[[ Data for this exercise, beginning ]]
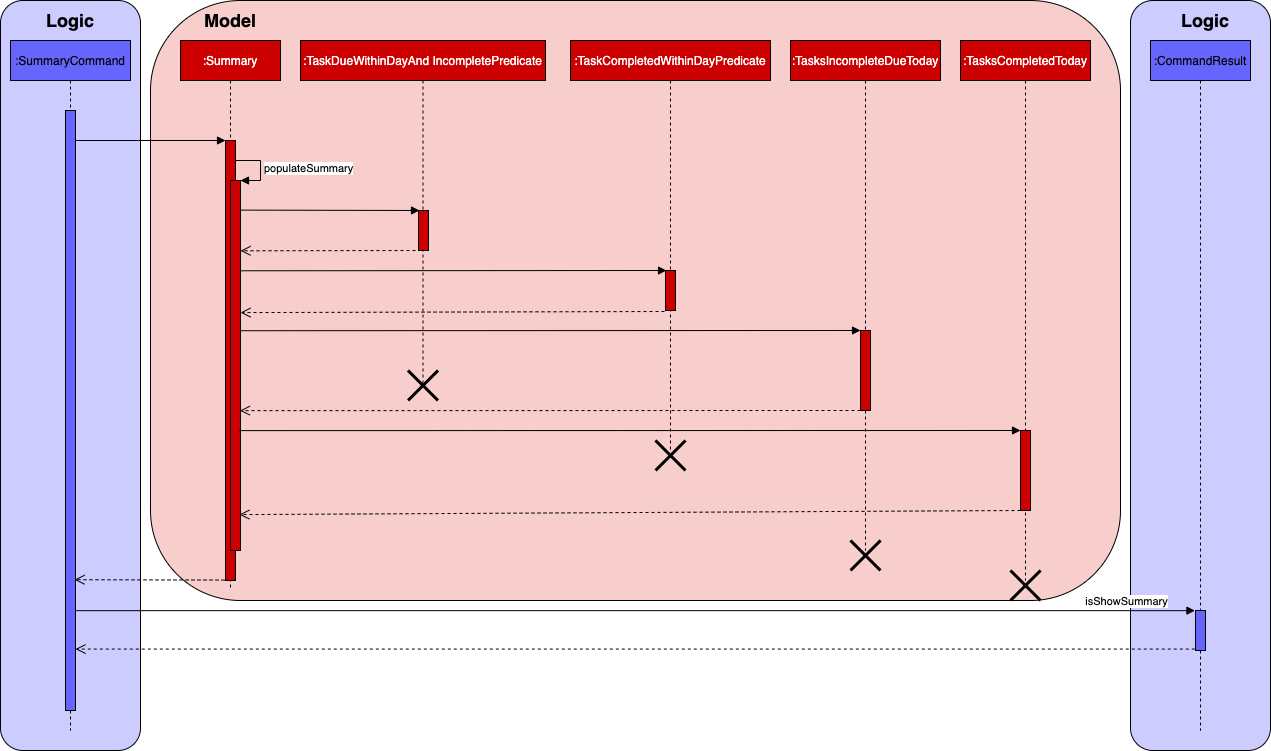
Before: docs/images/SummaryCommandSequenceDiagram.png, a diagram exported from draw.io (yapdianhao/main). Source tidied: cells renumbered, new cells last; positions are measured from the earlier drawing's top-left corner, leaving out a move shared by most shapes. The source it was exported from:
```xml
<mxGraphModel>
  <root>
    <mxCell id="0" />
    <mxCell id="1" parent="0" />
    <mxCell id="2" style="rounded=1;whiteSpace=wrap;html=1;fillColor=#CCCCFF;arcSize=16;" parent="1" vertex="1">
      <mxGeometry x="1130" width="140" height="750" as="geometry" />
    </mxCell>
    <mxCell id="3" style="rounded=1;whiteSpace=wrap;html=1;fillColor=#F8CECC;" parent="1" vertex="1">
      <mxGeometry x="150" width="970" height="600" as="geometry" />
    </mxCell>
    <mxCell id="4" style="rounded=1;whiteSpace=wrap;html=1;fillColor=#CCCCFF;arcSize=16;" parent="1" vertex="1">
      <mxGeometry width="140" height="750" as="geometry" />
    </mxCell>
    <mxCell id="5" value=":SummaryCommand" style="shape=umlLifeline;perimeter=lifelinePerimeter;whiteSpace=wrap;html=1;fillColor=#6666FF;" parent="1" vertex="1">
      <mxGeometry x="10" y="40" width="120" height="690" as="geometry" />
    </mxCell>
    <mxCell id="6" style="html=1;points=[];perimeter=orthogonalPerimeter;fillColor=#6666FF;" parent="5" vertex="1">
      <mxGeometry x="55" y="70" width="10" height="600" as="geometry" />
    </mxCell>
    <mxCell id="7" value="&lt;font color=&quot;#ffffff&quot;&gt;:Summary&lt;/font&gt;" style="shape=umlLifeline;perimeter=lifelinePerimeter;whiteSpace=wrap;html=1;fillColor=#CC0000;" parent="1" vertex="1">
      <mxGeometry x="180" y="40" width="100" height="550" as="geometry" />
    </mxCell>
    <mxCell id="8" style="html=1;points=[];perimeter=orthogonalPerimeter;fillColor=#CC0000;" parent="7" vertex="1">
      <mxGeometry x="45" y="100" width="10" height="440" as="geometry" />
    </mxCell>
    <mxCell id="9" style="html=1;points=[];perimeter=orthogonalPerimeter;fillColor=#CC0000;" parent="7" vertex="1">
      <mxGeometry x="50" y="140" width="10" height="370" as="geometry" />
    </mxCell>
    <mxCell id="10" value="populateSummary" style="edgeStyle=orthogonalEdgeStyle;html=1;align=left;spacingLeft=2;endArrow=block;rounded=0;entryX=1;entryY=0;" parent="7" edge="1" target="9">
      <mxGeometry relative="1" as="geometry">
        <mxPoint x="55" y="120" as="sourcePoint" />
        <Array as="points">
          <mxPoint x="80" y="120" />
        </Array>
      </mxGeometry>
    </mxCell>
    <mxCell id="11" value="&lt;font color=&quot;#ffffff&quot;&gt;:TaskDueWithinDayAnd IncompletePredicate&lt;/font&gt;" style="shape=umlLifeline;perimeter=lifelinePerimeter;whiteSpace=wrap;html=1;fillColor=#CC0000;" parent="1" vertex="1">
      <mxGeometry x="300" y="40" width="245" height="345" as="geometry" />
    </mxCell>
    <mxCell id="12" style="html=1;points=[];perimeter=orthogonalPerimeter;fillColor=#CC0000;" parent="11" vertex="1">
      <mxGeometry x="118" y="170" width="10" height="40" as="geometry" />
    </mxCell>
    <mxCell id="13" style="shape=umlDestroy;whiteSpace=wrap;html=1;strokeWidth=3;" parent="11" vertex="1">
      <mxGeometry x="107.5" y="330" width="30" height="30" as="geometry" />
    </mxCell>
    <mxCell id="14" value="&lt;font color=&quot;#ffffff&quot;&gt;:TaskCompletedWithinDayPredicate&lt;/font&gt;" style="shape=umlLifeline;perimeter=lifelinePerimeter;whiteSpace=wrap;html=1;fillColor=#CC0000;" parent="1" vertex="1">
      <mxGeometry x="570" y="40" width="200" height="410" as="geometry" />
    </mxCell>
    <mxCell id="15" style="html=1;points=[];perimeter=orthogonalPerimeter;fillColor=#CC0000;" parent="14" vertex="1">
      <mxGeometry x="95" y="230" width="10" height="40" as="geometry" />
    </mxCell>
    <mxCell id="16" value="&lt;font color=&quot;#ffffff&quot;&gt;:TasksIncompleteDueToday&lt;/font&gt;" style="shape=umlLifeline;perimeter=lifelinePerimeter;whiteSpace=wrap;html=1;fillColor=#CC0000;" parent="1" vertex="1">
      <mxGeometry x="790" y="40" width="150" height="510" as="geometry" />
    </mxCell>
    <mxCell id="17" style="html=1;perimeter=orthogonalPerimeter;fillColor=#CC0000;" parent="16" vertex="1">
      <mxGeometry x="70" y="290" width="10" height="80" as="geometry" />
    </mxCell>
    <mxCell id="18" style="shape=umlDestroy;whiteSpace=wrap;html=1;strokeWidth=3;" parent="16" vertex="1">
      <mxGeometry x="60" y="500" width="30" height="30" as="geometry" />
    </mxCell>
    <mxCell id="19" value="&lt;font color=&quot;#ffffff&quot;&gt;:TasksCompletedToday&lt;/font&gt;" style="shape=umlLifeline;perimeter=lifelinePerimeter;whiteSpace=wrap;html=1;fillColor=#CC0000;" parent="1" vertex="1">
      <mxGeometry x="960" y="40" width="130" height="540" as="geometry" />
    </mxCell>
    <mxCell id="20" style="html=1;perimeter=orthogonalPerimeter;fillColor=#CC0000;" parent="19" vertex="1">
      <mxGeometry x="60" y="390" width="10" height="80" as="geometry" />
    </mxCell>
    <mxCell id="21" style="shape=umlDestroy;whiteSpace=wrap;html=1;strokeWidth=3;" parent="19" vertex="1">
      <mxGeometry x="50" y="530" width="30" height="30" as="geometry" />
    </mxCell>
    <mxCell id="22" value=":CommandResult" style="shape=umlLifeline;perimeter=lifelinePerimeter;whiteSpace=wrap;html=1;fillColor=#6666FF;" parent="1" vertex="1">
      <mxGeometry x="1150" y="40" width="100" height="690" as="geometry" />
    </mxCell>
    <mxCell id="23" style="html=1;points=[];perimeter=orthogonalPerimeter;fillColor=#6666FF;" parent="22" vertex="1">
      <mxGeometry x="45" y="570" width="10" height="40" as="geometry" />
    </mxCell>
    <mxCell id="24" style="html=1;verticalAlign=bottom;endArrow=block;entryX=0;entryY=0;entryDx=0;entryDy=0;entryPerimeter=0;" parent="1" edge="1" source="6" target="8">
      <mxGeometry relative="1" as="geometry" />
    </mxCell>
    <mxCell id="25" style="html=1;verticalAlign=bottom;endArrow=block;entryX=0.1;entryY=0;entryDx=0;entryDy=0;entryPerimeter=0;exitX=0.943;exitY=0.08;exitDx=0;exitDy=0;exitPerimeter=0;" parent="1" edge="1" source="9" target="12">
      <mxGeometry relative="1" as="geometry" />
    </mxCell>
    <mxCell id="26" style="html=1;verticalAlign=bottom;endArrow=block;entryX=0.1;entryY=0;entryDx=0;entryDy=0;entryPerimeter=0;exitX=0.943;exitY=0.244;exitDx=0;exitDy=0;exitPerimeter=0;" parent="1" edge="1" source="9" target="15">
      <mxGeometry relative="1" as="geometry" />
    </mxCell>
    <mxCell id="27" style="html=1;verticalAlign=bottom;endArrow=open;dashed=1;endSize=8;exitX=-0.1;exitY=1.025;exitDx=0;exitDy=0;exitPerimeter=0;entryX=1;entryY=0.357;entryDx=0;entryDy=0;entryPerimeter=0;" parent="1" edge="1" source="15" target="9">
      <mxGeometry relative="1" as="geometry" />
    </mxCell>
    <mxCell id="28" style="html=1;verticalAlign=bottom;endArrow=block;exitX=1;exitY=0.406;exitDx=0;exitDy=0;exitPerimeter=0;" parent="1" edge="1" source="9">
      <mxGeometry relative="1" as="geometry">
        <mxPoint x="860" y="330" as="targetPoint" />
      </mxGeometry>
    </mxCell>
    <mxCell id="29" style="html=1;verticalAlign=bottom;endArrow=open;dashed=1;endSize=8;entryX=0.943;entryY=0.622;entryDx=0;entryDy=0;entryPerimeter=0;" parent="1" edge="1" target="9">
      <mxGeometry relative="1" as="geometry">
        <mxPoint x="860" y="410" as="sourcePoint" />
      </mxGeometry>
    </mxCell>
    <mxCell id="30" style="html=1;verticalAlign=bottom;endArrow=block;exitX=0.886;exitY=0.676;exitDx=0;exitDy=0;exitPerimeter=0;" parent="1" edge="1" source="9">
      <mxGeometry relative="1" as="geometry">
        <mxPoint x="1020" y="430" as="targetPoint" />
      </mxGeometry>
    </mxCell>
    <mxCell id="31" style="html=1;verticalAlign=bottom;endArrow=open;dashed=1;endSize=8;entryX=0.886;entryY=0.903;entryDx=0;entryDy=0;entryPerimeter=0;" parent="1" edge="1" target="9">
      <mxGeometry relative="1" as="geometry">
        <mxPoint x="1020" y="510" as="sourcePoint" />
      </mxGeometry>
    </mxCell>
    <mxCell id="32" style="html=1;verticalAlign=bottom;endArrow=open;dashed=1;endSize=8;exitX=-0.3;exitY=1;exitDx=0;exitDy=0;exitPerimeter=0;entryX=1;entryY=0.19;entryDx=0;entryDy=0;entryPerimeter=0;" parent="1" edge="1" source="12" target="9">
      <mxGeometry relative="1" as="geometry" />
    </mxCell>
    <mxCell id="33" style="html=1;verticalAlign=bottom;endArrow=open;dashed=1;endSize=8;exitX=-0.1;exitY=0.999;exitDx=0;exitDy=0;exitPerimeter=0;entryX=0.9;entryY=0.782;entryDx=0;entryDy=0;entryPerimeter=0;" parent="1" edge="1" source="8" target="6">
      <mxGeometry relative="1" as="geometry" />
    </mxCell>
    <mxCell id="34" value="isShowSummary" style="html=1;verticalAlign=bottom;endArrow=block;entryX=-0.054;entryY=0.004;entryDx=0;entryDy=0;entryPerimeter=0;" parent="1" edge="1" source="6" target="23">
      <mxGeometry x="0.88" relative="1" as="geometry" />
    </mxCell>
    <mxCell id="35" style="html=1;verticalAlign=bottom;endArrow=open;dashed=1;endSize=8;exitX=-0.071;exitY=0.964;exitDx=0;exitDy=0;exitPerimeter=0;" parent="1" edge="1" source="23" target="6">
      <mxGeometry relative="1" as="geometry" />
    </mxCell>
    <mxCell id="36" value="&lt;b&gt;&lt;font style=&quot;font-size: 18px&quot;&gt;Model&lt;/font&gt;&lt;/b&gt;" style="text;html=1;strokeColor=none;fillColor=none;align=center;verticalAlign=middle;whiteSpace=wrap;rounded=0;" parent="1" vertex="1">
      <mxGeometry x="210" y="10" width="40" height="20" as="geometry" />
    </mxCell>
    <mxCell id="37" value="&lt;b&gt;&lt;font style=&quot;font-size: 18px&quot;&gt;Logic&lt;/font&gt;&lt;/b&gt;" style="text;html=1;strokeColor=none;fillColor=none;align=center;verticalAlign=middle;whiteSpace=wrap;rounded=0;" parent="1" vertex="1">
      <mxGeometry x="50" y="10" width="40" height="20" as="geometry" />
    </mxCell>
    <mxCell id="38" value="&lt;b&gt;&lt;font style=&quot;font-size: 18px&quot;&gt;Logic&lt;/font&gt;&lt;/b&gt;" style="text;html=1;strokeColor=none;fillColor=none;align=center;verticalAlign=middle;whiteSpace=wrap;rounded=0;" parent="1" vertex="1">
      <mxGeometry x="1185" y="10" width="40" height="20" as="geometry" />
    </mxCell>
    <mxCell id="39" style="shape=umlDestroy;whiteSpace=wrap;html=1;strokeWidth=3;" parent="1" vertex="1">
      <mxGeometry x="655" y="440" width="30" height="30" as="geometry" />
    </mxCell>
  </root>
</mxGraphModel>
```
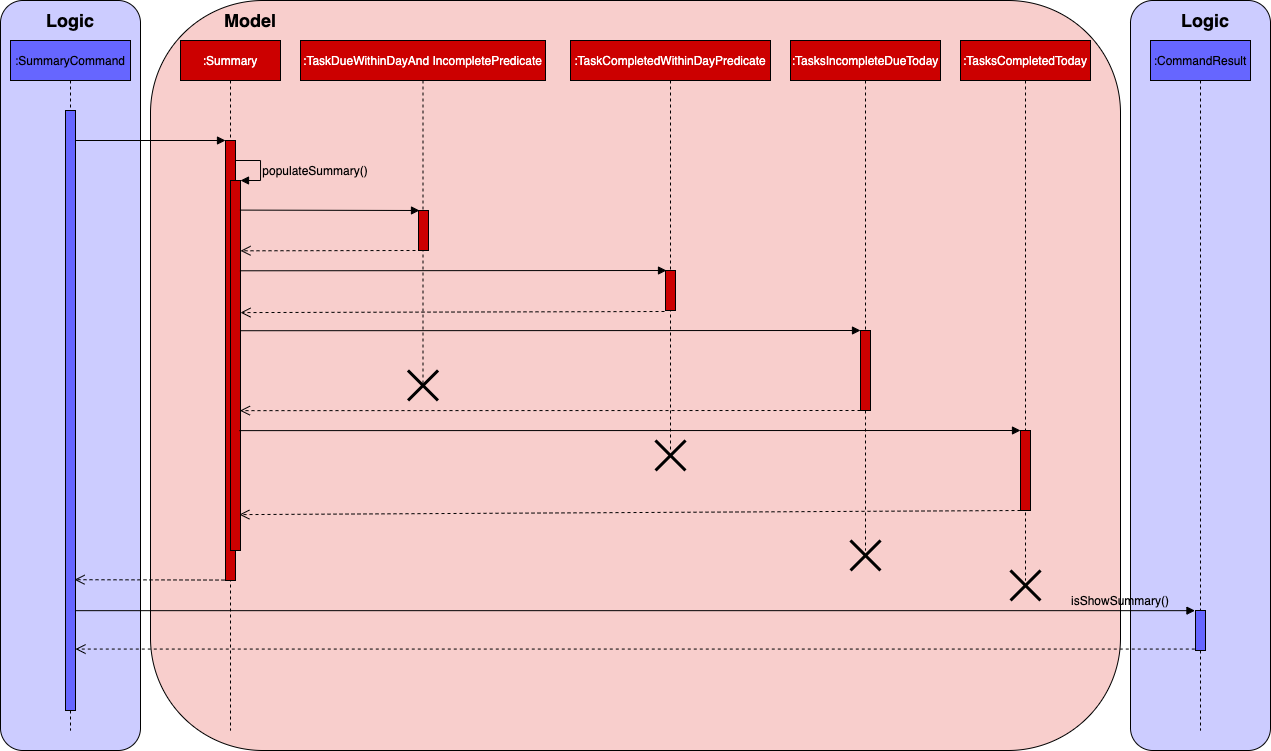
Above is the later version.

Diff of the diagram source:
```diff
@@ -6,7 +6,7 @@
       <mxGeometry x="1130" width="140" height="750" as="geometry" />
     </mxCell>
     <mxCell id="3" style="rounded=1;whiteSpace=wrap;html=1;fillColor=#F8CECC;" parent="1" vertex="1">
-      <mxGeometry x="150" width="970" height="600" as="geometry" />
+      <mxGeometry x="150" width="970" height="750" as="geometry" />
     </mxCell>
     <mxCell id="4" style="rounded=1;whiteSpace=wrap;html=1;fillColor=#CCCCFF;arcSize=16;" parent="1" vertex="1">
       <mxGeometry width="140" height="750" as="geometry" />
@@ -18,7 +18,7 @@
       <mxGeometry x="55" y="70" width="10" height="600" as="geometry" />
     </mxCell>
     <mxCell id="7" value="&lt;font color=&quot;#ffffff&quot;&gt;:Summary&lt;/font&gt;" style="shape=umlLifeline;perimeter=lifelinePerimeter;whiteSpace=wrap;html=1;fillColor=#CC0000;" parent="1" vertex="1">
-      <mxGeometry x="180" y="40" width="100" height="550" as="geometry" />
+      <mxGeometry x="180" y="40" width="100" height="690" as="geometry" />
     </mxCell>
     <mxCell id="8" style="html=1;points=[];perimeter=orthogonalPerimeter;fillColor=#CC0000;" parent="7" vertex="1">
       <mxGeometry x="45" y="100" width="10" height="440" as="geometry" />
@@ -26,7 +26,7 @@
     <mxCell id="9" style="html=1;points=[];perimeter=orthogonalPerimeter;fillColor=#CC0000;" parent="7" vertex="1">
       <mxGeometry x="50" y="140" width="10" height="370" as="geometry" />
     </mxCell>
-    <mxCell id="10" value="populateSummary" style="edgeStyle=orthogonalEdgeStyle;html=1;align=left;spacingLeft=2;endArrow=block;rounded=0;entryX=1;entryY=0;" parent="7" edge="1" target="9">
+    <mxCell id="10" style="edgeStyle=orthogonalEdgeStyle;html=1;align=left;spacingLeft=2;endArrow=block;rounded=0;entryX=1;entryY=0;" parent="7" edge="1" target="9">
       <mxGeometry relative="1" as="geometry">
         <mxPoint x="55" y="120" as="sourcePoint" />
         <Array as="points">
@@ -111,14 +111,14 @@
     <mxCell id="33" style="html=1;verticalAlign=bottom;endArrow=open;dashed=1;endSize=8;exitX=-0.1;exitY=0.999;exitDx=0;exitDy=0;exitPerimeter=0;entryX=0.9;entryY=0.782;entryDx=0;entryDy=0;entryPerimeter=0;" parent="1" edge="1" source="8" target="6">
       <mxGeometry relative="1" as="geometry" />
     </mxCell>
-    <mxCell id="34" value="isShowSummary" style="html=1;verticalAlign=bottom;endArrow=block;entryX=-0.054;entryY=0.004;entryDx=0;entryDy=0;entryPerimeter=0;" parent="1" edge="1" source="6" target="23">
+    <mxCell id="34" style="html=1;verticalAlign=bottom;endArrow=block;entryX=-0.054;entryY=0.004;entryDx=0;entryDy=0;entryPerimeter=0;" parent="1" edge="1" source="6" target="23">
       <mxGeometry x="0.88" relative="1" as="geometry" />
     </mxCell>
     <mxCell id="35" style="html=1;verticalAlign=bottom;endArrow=open;dashed=1;endSize=8;exitX=-0.071;exitY=0.964;exitDx=0;exitDy=0;exitPerimeter=0;" parent="1" edge="1" source="23" target="6">
       <mxGeometry relative="1" as="geometry" />
     </mxCell>
     <mxCell id="36" value="&lt;b&gt;&lt;font style=&quot;font-size: 18px&quot;&gt;Model&lt;/font&gt;&lt;/b&gt;" style="text;html=1;strokeColor=none;fillColor=none;align=center;verticalAlign=middle;whiteSpace=wrap;rounded=0;" parent="1" vertex="1">
-      <mxGeometry x="210" y="10" width="40" height="20" as="geometry" />
+      <mxGeometry x="230" y="10" width="40" height="20" as="geometry" />
     </mxCell>
     <mxCell id="37" value="&lt;b&gt;&lt;font style=&quot;font-size: 18px&quot;&gt;Logic&lt;/font&gt;&lt;/b&gt;" style="text;html=1;strokeColor=none;fillColor=none;align=center;verticalAlign=middle;whiteSpace=wrap;rounded=0;" parent="1" vertex="1">
       <mxGeometry x="50" y="10" width="40" height="20" as="geometry" />
@@ -129,5 +129,11 @@
     <mxCell id="39" style="shape=umlDestroy;whiteSpace=wrap;html=1;strokeWidth=3;" parent="1" vertex="1">
       <mxGeometry x="655" y="440" width="30" height="30" as="geometry" />
     </mxCell>
+    <mxCell id="40" value="populateSummary()" style="text;html=1;strokeColor=none;fillColor=none;align=center;verticalAlign=middle;whiteSpace=wrap;rounded=0;" parent="1" vertex="1">
+      <mxGeometry x="295" y="160" width="40" height="20" as="geometry" />
+    </mxCell>
+    <mxCell id="41" value="isShowSummary()" style="text;html=1;strokeColor=none;fillColor=none;align=center;verticalAlign=middle;whiteSpace=wrap;rounded=0;" parent="1" vertex="1">
+      <mxGeometry x="1100" y="590" width="40" height="20" as="geometry" />
+    </mxCell>
   </root>
 </mxGraphModel>
```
[[ Data for this exercise, end ]]
- **Exercise description**
From the records above, pull out every line containing the word "sourcePoint".

- **Exercise answer**
        <mxPoint x="55" y="120" as="sourcePoint" />
        <mxPoint x="860" y="410" as="sourcePoint" />
        <mxPoint x="1020" y="510" as="sourcePoint" />
         <mxPoint x="55" y="120" as="sourcePoint" />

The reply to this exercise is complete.